Work order → Would you restate the entries below word for word, starting at the first line and ending with the one that has "-154,7 +154,8 @@"?

--- Records shown Enclosed Below ---

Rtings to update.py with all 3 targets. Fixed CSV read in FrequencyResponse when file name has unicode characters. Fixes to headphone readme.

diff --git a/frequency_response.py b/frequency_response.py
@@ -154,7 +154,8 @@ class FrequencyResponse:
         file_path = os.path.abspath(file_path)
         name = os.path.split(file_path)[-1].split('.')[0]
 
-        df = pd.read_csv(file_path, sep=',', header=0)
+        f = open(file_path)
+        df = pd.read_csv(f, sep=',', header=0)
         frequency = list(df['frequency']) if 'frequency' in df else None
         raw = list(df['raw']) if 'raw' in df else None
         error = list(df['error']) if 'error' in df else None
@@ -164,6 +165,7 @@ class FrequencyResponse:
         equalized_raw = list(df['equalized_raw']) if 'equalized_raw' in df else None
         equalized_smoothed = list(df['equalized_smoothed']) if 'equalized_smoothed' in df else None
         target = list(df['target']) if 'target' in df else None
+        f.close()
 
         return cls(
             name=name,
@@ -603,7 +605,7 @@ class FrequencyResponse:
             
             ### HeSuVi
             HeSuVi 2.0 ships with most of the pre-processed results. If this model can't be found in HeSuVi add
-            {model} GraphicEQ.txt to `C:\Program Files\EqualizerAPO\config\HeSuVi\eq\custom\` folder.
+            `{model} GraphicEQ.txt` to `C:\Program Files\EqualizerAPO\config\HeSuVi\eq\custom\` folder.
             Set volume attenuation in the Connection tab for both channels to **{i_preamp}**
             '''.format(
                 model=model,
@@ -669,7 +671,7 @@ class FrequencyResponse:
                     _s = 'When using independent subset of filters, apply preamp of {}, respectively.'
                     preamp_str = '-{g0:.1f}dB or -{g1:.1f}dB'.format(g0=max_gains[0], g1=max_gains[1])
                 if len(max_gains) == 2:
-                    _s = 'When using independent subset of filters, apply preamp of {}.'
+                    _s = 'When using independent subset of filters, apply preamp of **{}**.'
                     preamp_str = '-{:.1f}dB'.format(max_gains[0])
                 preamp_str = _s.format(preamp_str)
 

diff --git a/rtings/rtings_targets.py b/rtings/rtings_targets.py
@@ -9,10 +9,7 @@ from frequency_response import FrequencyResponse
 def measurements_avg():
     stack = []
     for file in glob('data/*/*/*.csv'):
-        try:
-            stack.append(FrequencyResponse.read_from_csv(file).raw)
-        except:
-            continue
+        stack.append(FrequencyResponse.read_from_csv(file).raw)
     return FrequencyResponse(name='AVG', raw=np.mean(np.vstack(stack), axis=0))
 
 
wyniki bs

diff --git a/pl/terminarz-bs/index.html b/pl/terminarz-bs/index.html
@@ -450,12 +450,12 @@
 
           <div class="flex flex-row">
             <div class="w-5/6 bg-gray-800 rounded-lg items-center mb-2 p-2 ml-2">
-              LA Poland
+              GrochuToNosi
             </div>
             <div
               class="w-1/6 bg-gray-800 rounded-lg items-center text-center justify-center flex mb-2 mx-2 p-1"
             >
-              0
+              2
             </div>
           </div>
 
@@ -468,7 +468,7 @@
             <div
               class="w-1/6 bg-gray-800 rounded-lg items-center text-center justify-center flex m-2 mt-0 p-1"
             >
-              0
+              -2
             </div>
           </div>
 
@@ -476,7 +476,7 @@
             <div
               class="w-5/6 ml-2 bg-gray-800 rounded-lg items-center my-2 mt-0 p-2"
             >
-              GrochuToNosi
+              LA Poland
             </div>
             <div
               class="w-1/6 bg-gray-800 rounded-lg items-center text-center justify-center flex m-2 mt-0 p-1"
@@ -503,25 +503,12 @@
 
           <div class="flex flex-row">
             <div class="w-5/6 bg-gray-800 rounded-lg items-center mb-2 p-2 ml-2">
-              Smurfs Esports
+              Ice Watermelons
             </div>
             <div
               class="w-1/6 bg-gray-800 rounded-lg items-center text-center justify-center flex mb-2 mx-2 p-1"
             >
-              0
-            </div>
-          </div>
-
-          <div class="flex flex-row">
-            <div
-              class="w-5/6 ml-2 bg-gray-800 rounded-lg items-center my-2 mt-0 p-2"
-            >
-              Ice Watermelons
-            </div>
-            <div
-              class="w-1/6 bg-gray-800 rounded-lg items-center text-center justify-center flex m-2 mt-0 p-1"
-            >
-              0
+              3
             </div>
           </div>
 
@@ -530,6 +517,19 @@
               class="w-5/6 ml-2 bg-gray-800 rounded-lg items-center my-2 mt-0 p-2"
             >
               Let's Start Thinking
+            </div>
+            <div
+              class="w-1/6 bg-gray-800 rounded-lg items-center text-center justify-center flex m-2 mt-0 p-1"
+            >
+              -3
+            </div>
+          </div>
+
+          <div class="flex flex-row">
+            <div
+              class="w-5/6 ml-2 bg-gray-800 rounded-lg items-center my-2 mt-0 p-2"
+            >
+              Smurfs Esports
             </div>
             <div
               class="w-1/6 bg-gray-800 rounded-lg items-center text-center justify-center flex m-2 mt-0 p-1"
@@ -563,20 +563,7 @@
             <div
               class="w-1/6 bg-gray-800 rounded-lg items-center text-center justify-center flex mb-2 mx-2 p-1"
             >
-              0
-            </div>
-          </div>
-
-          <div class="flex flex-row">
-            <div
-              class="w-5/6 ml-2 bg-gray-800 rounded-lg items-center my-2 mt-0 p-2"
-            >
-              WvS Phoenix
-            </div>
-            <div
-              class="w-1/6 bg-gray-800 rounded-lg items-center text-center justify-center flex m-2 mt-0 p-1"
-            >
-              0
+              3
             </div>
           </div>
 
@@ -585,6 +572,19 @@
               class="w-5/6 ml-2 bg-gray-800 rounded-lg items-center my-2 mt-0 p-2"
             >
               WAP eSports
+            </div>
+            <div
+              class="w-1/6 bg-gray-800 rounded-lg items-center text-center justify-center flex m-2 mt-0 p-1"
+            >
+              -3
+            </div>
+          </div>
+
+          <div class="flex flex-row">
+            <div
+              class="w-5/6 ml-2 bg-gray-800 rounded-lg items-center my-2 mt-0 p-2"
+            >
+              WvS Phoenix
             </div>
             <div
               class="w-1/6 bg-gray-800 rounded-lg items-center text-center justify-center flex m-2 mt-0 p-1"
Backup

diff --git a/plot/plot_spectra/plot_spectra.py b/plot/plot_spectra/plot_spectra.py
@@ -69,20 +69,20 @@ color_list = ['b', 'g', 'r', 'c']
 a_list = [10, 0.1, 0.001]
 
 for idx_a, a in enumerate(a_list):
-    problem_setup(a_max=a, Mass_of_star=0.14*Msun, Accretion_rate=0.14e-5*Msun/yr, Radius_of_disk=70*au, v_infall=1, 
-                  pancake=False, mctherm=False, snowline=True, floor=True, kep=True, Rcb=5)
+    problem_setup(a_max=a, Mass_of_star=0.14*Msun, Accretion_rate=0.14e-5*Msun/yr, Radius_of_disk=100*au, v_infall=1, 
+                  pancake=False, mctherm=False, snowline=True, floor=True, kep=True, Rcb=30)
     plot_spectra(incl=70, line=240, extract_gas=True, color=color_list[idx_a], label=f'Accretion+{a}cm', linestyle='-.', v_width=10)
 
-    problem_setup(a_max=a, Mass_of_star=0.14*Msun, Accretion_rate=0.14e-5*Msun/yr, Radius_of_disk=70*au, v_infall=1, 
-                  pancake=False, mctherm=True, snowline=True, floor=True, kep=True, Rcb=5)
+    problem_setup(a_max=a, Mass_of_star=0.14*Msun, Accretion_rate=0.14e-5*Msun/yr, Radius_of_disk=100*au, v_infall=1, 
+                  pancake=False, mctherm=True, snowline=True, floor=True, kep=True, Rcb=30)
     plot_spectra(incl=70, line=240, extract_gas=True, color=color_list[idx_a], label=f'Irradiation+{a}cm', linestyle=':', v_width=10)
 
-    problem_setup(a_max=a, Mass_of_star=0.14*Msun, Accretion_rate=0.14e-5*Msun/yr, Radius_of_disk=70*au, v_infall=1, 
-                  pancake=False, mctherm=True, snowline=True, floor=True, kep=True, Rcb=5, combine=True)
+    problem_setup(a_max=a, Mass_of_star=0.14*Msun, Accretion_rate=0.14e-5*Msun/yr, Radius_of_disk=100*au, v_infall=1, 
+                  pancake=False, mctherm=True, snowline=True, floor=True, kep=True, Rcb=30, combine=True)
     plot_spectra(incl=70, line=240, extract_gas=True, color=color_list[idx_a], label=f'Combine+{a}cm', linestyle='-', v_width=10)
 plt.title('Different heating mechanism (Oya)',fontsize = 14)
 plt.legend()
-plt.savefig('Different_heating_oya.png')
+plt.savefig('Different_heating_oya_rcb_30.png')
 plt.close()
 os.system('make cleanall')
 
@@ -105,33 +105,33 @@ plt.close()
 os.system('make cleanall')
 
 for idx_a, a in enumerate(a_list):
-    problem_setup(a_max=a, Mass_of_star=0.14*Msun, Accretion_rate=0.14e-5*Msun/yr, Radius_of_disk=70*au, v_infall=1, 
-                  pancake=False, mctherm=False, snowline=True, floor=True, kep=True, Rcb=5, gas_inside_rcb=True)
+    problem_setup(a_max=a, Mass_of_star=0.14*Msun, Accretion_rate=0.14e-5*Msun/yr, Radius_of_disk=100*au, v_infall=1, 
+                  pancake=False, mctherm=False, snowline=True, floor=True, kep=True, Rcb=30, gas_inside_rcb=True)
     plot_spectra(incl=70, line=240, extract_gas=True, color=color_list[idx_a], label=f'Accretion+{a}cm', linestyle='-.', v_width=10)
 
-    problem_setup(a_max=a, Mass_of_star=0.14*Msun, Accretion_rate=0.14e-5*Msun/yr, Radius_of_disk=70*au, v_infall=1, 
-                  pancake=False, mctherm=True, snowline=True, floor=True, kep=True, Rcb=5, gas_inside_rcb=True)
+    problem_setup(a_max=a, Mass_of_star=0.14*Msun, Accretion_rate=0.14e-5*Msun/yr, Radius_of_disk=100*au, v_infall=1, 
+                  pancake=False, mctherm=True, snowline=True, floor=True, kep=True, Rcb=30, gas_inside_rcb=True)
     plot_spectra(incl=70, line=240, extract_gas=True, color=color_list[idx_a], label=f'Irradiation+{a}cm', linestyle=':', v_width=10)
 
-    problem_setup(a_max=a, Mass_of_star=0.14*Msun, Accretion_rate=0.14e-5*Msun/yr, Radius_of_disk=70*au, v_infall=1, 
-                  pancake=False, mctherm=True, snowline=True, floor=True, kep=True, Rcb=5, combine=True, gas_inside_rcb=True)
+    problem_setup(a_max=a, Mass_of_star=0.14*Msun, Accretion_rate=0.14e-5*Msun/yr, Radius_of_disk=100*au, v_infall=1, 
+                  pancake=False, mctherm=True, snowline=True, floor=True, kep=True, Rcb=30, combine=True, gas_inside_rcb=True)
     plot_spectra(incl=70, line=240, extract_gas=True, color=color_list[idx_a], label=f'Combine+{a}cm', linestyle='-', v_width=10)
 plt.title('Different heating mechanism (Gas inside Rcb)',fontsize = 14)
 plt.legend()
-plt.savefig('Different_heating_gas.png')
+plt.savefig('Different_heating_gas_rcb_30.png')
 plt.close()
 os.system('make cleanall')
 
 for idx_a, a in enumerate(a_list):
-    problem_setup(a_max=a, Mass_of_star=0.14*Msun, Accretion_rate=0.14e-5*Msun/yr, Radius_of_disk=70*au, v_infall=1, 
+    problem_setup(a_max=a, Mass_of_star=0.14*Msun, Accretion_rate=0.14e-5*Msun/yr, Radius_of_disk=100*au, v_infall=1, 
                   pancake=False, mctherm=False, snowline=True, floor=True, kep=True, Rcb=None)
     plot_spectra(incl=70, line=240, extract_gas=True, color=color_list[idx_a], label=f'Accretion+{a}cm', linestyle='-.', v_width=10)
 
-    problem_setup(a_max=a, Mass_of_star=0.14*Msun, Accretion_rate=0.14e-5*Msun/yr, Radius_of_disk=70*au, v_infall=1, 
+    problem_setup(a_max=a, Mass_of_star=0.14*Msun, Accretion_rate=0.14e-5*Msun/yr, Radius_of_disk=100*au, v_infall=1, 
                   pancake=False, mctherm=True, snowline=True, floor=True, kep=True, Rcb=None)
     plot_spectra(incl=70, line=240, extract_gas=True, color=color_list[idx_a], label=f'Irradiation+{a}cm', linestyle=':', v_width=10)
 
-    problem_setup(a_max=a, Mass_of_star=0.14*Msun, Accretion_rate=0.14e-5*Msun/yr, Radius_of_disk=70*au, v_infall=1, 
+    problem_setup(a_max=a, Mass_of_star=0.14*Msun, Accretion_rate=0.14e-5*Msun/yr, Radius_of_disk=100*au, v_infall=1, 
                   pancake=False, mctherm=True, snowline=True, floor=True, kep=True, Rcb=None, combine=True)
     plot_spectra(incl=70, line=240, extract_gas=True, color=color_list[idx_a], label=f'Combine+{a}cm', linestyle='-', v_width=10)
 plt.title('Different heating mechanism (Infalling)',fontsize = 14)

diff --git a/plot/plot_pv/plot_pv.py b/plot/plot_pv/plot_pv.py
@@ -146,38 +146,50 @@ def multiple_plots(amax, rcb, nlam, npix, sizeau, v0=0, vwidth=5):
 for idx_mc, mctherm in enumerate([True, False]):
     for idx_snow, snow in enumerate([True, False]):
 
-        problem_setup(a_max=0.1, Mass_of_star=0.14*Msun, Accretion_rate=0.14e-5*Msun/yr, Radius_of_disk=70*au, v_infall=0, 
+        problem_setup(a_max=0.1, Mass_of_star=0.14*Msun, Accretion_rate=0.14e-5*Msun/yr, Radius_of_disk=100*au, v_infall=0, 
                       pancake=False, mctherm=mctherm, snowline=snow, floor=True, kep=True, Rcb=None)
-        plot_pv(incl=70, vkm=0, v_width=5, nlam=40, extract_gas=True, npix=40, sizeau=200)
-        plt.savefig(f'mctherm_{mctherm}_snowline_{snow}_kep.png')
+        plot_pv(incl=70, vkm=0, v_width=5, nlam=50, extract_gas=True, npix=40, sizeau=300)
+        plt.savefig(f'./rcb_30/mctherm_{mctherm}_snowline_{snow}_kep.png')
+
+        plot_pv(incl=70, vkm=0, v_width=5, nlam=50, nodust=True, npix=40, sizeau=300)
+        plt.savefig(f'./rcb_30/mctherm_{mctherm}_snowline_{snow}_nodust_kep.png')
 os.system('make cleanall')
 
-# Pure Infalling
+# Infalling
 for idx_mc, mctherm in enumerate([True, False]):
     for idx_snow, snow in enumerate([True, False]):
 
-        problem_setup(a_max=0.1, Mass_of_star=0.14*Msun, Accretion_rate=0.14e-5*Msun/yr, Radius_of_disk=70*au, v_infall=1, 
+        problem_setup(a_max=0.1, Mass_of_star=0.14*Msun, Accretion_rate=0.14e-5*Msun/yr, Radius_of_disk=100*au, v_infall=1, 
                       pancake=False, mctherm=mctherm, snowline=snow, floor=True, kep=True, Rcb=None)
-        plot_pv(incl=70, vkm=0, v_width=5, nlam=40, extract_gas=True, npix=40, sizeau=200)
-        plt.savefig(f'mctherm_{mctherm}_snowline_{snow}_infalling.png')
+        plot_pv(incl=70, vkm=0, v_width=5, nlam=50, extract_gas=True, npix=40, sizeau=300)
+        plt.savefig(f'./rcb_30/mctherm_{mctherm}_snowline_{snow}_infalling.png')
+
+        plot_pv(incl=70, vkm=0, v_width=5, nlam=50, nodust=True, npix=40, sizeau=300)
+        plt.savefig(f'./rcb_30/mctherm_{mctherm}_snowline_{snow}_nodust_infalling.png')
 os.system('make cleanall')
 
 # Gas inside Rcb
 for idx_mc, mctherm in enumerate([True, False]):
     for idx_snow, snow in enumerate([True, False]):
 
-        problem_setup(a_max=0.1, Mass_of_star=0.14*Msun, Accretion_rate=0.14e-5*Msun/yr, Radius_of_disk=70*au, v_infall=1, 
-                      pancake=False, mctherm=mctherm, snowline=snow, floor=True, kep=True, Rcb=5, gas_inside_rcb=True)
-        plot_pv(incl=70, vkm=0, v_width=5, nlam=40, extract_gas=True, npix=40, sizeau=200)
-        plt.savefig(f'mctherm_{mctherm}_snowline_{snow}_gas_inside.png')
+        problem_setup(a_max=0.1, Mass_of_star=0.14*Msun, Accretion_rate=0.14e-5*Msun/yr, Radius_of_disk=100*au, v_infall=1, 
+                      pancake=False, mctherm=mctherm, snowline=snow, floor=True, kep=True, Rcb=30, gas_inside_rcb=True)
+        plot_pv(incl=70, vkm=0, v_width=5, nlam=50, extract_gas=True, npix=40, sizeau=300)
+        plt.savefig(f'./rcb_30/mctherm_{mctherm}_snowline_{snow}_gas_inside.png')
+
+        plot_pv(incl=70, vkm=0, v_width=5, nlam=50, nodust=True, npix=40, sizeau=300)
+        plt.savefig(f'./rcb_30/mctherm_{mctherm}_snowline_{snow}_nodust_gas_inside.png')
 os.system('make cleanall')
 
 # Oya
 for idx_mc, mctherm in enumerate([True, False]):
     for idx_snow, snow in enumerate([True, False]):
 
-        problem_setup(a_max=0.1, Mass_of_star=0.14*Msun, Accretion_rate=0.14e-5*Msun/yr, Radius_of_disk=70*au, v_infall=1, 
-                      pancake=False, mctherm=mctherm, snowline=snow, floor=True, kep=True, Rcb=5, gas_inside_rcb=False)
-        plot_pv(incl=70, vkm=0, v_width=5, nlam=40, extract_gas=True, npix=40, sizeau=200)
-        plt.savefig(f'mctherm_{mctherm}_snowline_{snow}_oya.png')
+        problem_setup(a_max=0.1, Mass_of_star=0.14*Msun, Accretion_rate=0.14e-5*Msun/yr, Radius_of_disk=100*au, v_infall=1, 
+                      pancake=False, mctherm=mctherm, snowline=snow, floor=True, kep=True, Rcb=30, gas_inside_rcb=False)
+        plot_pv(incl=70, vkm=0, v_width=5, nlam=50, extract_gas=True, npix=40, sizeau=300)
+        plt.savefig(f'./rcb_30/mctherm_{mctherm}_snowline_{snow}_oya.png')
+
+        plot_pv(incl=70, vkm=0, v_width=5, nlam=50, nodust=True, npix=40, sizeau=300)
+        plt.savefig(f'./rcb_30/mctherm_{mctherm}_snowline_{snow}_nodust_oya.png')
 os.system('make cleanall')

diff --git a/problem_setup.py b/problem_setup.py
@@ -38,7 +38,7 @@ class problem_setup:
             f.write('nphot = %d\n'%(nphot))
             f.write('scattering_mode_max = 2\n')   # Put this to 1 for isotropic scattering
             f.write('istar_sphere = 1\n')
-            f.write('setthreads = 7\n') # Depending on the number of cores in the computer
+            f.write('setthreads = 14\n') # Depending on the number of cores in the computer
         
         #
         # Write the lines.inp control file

--- End of Enclosed Records shown ---

Solution →
Rtings to update.py with all 3 targets. Fixed CSV read in FrequencyResponse when file name has unicode characters. Fixes to headphone readme.

diff --git a/frequency_response.py b/frequency_response.py
@@ -154,7 +154,8 @@ class FrequencyResponse:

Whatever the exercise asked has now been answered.